Greg Laurie

In his final words to the leaders of the church of Ephesus, Paul likened the follower of Jesus to a steward.

Paul said, “But none of these things move me; nor do I count my life dear to myself, so that I may finish my race with joy, and the ministry which I received from the Lord Jesus, to testify to the gospel of the grace of God” (Acts 20:24).

The word that Paul uses here for “received” is like that of a steward or servant, or even a slave. A steward owns little or nothing. In the same way, everything I have is on loan from God. That includes my career, my ministry, my children, even my very life.

The Christian life is not about how God will bless my dreams, ambitions, and goals. This is about finding His will, and walking in it. A servant’s purpose is to serve his master and please him. 1 Corinthians 4:2 says, “Moreover it is required in stewards that one be found faithful.”

This is a huge thing for us to get as Christians. Perhaps you have seen those bumper stickers on people’s cars with the statement “God is my co-pilot.” I hate to break this to you, but God does not want to be our co-pilot. He does not even want to be the pilot with us the co-pilot. In fact, He does not even want us in the cockpit!

Here is what I need to know about God:
- He is the Master. I am the servant.
- He is the Shepherd. I am the sheep.
- He is the Potter. I am the clay.

That means that the day I believed in Jesus, I became His personal property, to do with as He chooses. I know that sounds radical to some, but it is biblical.

As Christians, we are now the “purchased property” of Jesus Christ. 1 Corinthians 6:20 reminds us, “For you were bought at a price; therefore glorify God in your body and in your spirit, which are God’s.”

But I must also know that this Master who owns me is also a friend who loves me. The Potter who molds me is also a Father who adores me. That makes it all the easier to be His servant.

Paul often opened his epistles with the words, “Paul, a bondslave of Jesus Christ.” But what did that mean?

This was speaking of the ancient custom in which a freed slave could declare that he did not want to leave his master. The slave who had been set free, but wanted to stay on and serve his master voluntarily was known as a “bondslave.”

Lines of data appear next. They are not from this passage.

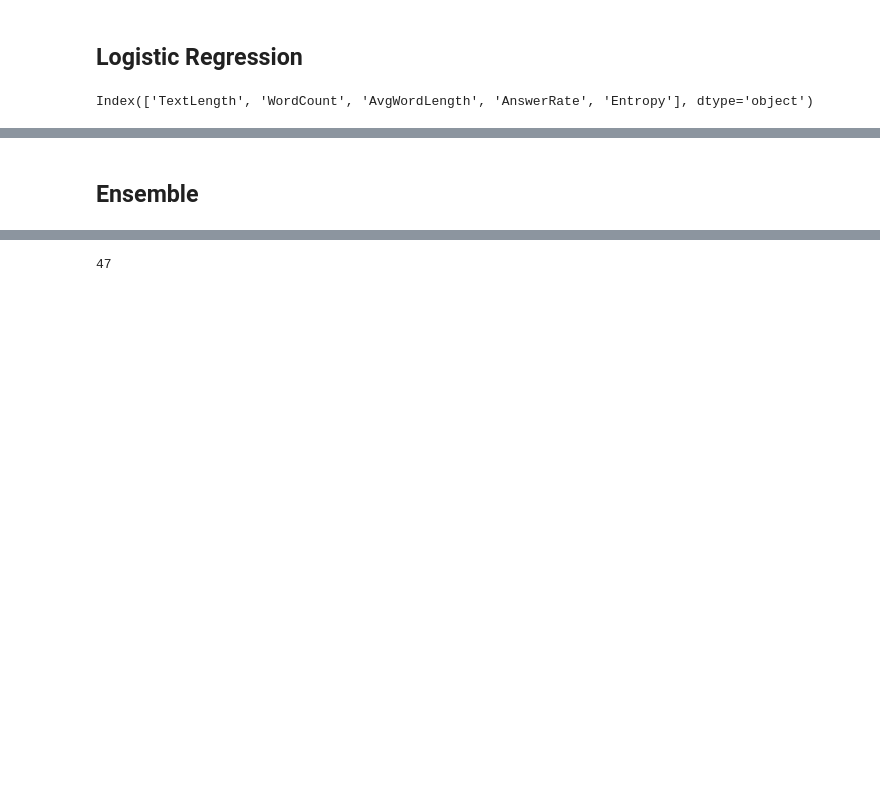
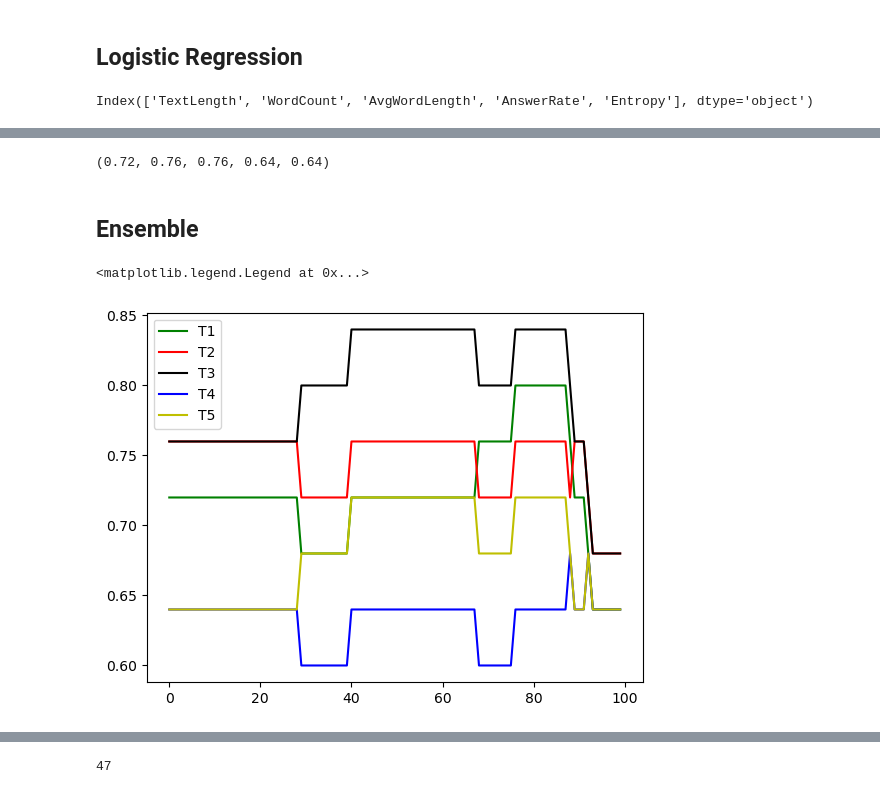
Before and after one commit to cmj-dev/ssuMlAssignment1, a Jupyter notebook: train.ipynb, the cells around one changed output, grey strips where cells are left out. Drawn from its saved outputs; the diff is of its cells as text; code cells hidden in the pictures; blank space fills up the shorter version.

```diff
--- a/train.ipynb
+++ b/train.ipynb
@@ -109,5 +136,56 @@ Generalized Linear Model Regression Results
+# %%
+YhatE = modelE_fit.predict(XTrain)
+trainScoreDfE = TrainQnum.join(pd.DataFrame(YhatE, columns=['score']))
+trainScoreDfE = trainScoreDfE.set_index('qNum')
+pred = []
+for i, row in qualityResponsePublic.iterrows():
+    left, right = row['left'], row['right']
+    valueL, valueR = trainScoreDfE.loc[left,'score'], trainScoreDfE.loc[right,'score']
+    pred.append(1 if valueL > valueR else 2)
+accResult = (np.mean(pred == qualityResponsePublic['T1_ALR']),
+                np.mean(pred == qualityResponsePublic['T2_CL']),
+                np.mean(pred == qualityResponsePublic['T3_GF']),
+                np.mean(pred == qualityResponsePublic['T4_MQ']),
+                np.mean(pred == qualityResponsePublic['T5_NS']))
+print(accResult)
+maxTrainScoreE = max(accResult)
+# %% [output]
+(0.72, 0.76, 0.76, 0.64, 0.64)
 # %% [markdown]
 ## Ensemble
+# %%
+YhatOCR = modelOCR_fit.predict(XTrain)
+trainScoreDfOCR = TrainQnum.join(pd.DataFrame(YhatOCR, columns=['score']))
+trainScoreDfOCR = trainScoreDfOCR.set_index('qNum')
+YhatE = modelE_fit.predict(XTrain)
+trainScoreDfE = TrainQnum.join(pd.DataFrame(YhatE, columns=['score']))
+trainScoreDfE = trainScoreDfE.set_index('qNum')
+results = []
+for i in range(100):
+    pred = []
+    ensembleRate = i/100
+    for i, row in qualityResponsePublic.iterrows():
+        left, right = row['left'], row['right']
+        valueLOCR, valueROCR = trainScoreDfOCR.loc[left,'score'], trainScoreDfOCR.loc[right,'score']
+        valueLE, valueRE = trainScoreDfE.loc[left,'score'], trainScoreDfE.loc[right,'score']
+        valueL, valueR = ensembleRate*valueLOCR + (1-ensembleRate)*valueLE, ensembleRate*valueROCR + (1-ensembleRate)*valueRE
+        pred.append(1 if valueL > valueR else 2)
+    accResult = (np.mean(pred == qualityResponsePublic['T1_ALR']),
+        np.mean(pred == qualityResponsePublic['T2_CL']),
+        np.mean(pred == qualityResponsePublic['T3_GF']),
+        np.mean(pred == qualityResponsePublic['T4_MQ']),
+        np.mean(pred == qualityResponsePublic['T5_NS']))
+    results.append(accResult)
+arrResult = np.array(results)
+plt.plot(range(100), arrResult[:,0], 'g', label='T1')
+plt.plot(range(100), arrResult[:,1], 'r', label='T2')
+plt.plot(range(100), arrResult[:,2], 'black', label='T3')
+plt.plot(range(100), arrResult[:,3], 'b', label='T4')
+plt.plot(range(100), arrResult[:,4], 'y', label='T5')
+plt.legend()
+# %% [output]
+<matplotlib.legend.Legend at 0x...>
+[figure, added]
 # %%
 YhatOCR = modelOCR_fit.predict(XTest)
 testScoreDfOCR = TestQnum.join(pd.DataFrame(YhatOCR, columns=['score']))
```
Also changed, not shown: parts of 11 cells of this notebook, 4 other files.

This goes back to Paul’s statement to the Lord on the Damascus road, “Lord, what will You have me to do?” There was no quibbling or negotiating in this area.

Jesus told a parable about a master commanding his servants. He compares that to our relationship with Him and says, “So likewise you, when you have done all those things which you are commanded, say, ‘We are unworthy servants. We have done what was our duty to do” (Luke 17:10).

The true follower of Jesus wants to do His will, and as soon as he knows what it is, he gladly jumps in and does it! And if you don’t want to do His will, I wonder if you know what He has done for you.

The steward or servant must one day give an account of his ministry, and Paul was ready for that day.